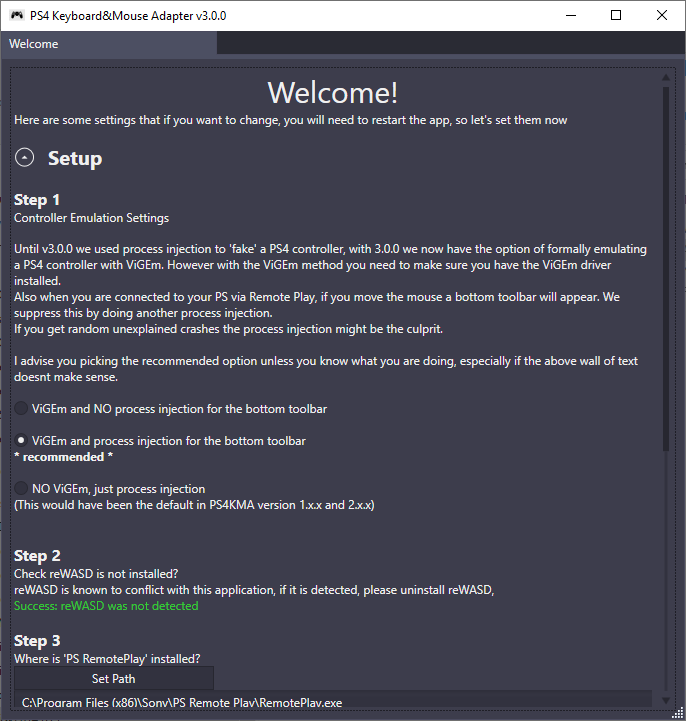
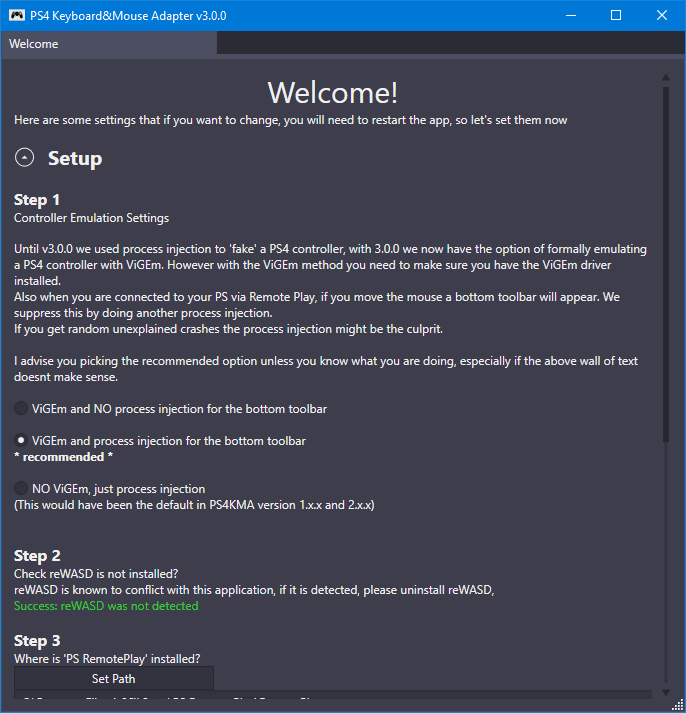
3.0.0 wip - fixing window size and updating screenshots

diff --git a/code/PS4KeyboardAndMouseAdapter/UI/MainWindowView.xaml b/code/PS4KeyboardAndMouseAdapter/UI/MainWindowView.xaml
@@ -8,7 +8,7 @@
 
     Title="{Binding WindowTitle}"
 
-    Height="700" 
+    Height="720" 
     MinHeight="400"
         
     Width="700"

HOW TO COMPLETE THIS TASK »
Copy the data precisely. Skip every picture.

SOLUTION »
3.0.0 wip - fixing window size and updating screenshots

diff --git a/code/PS4KeyboardAndMouseAdapter/UI/MainWindowView.xaml b/code/PS4KeyboardAndMouseAdapter/UI/MainWindowView.xaml
@@ -8,7 +8,7 @@
 
     Title="{Binding WindowTitle}"
 
-    Height="700" 
+    Height="720" 
     MinHeight="400"
         
     Width="700"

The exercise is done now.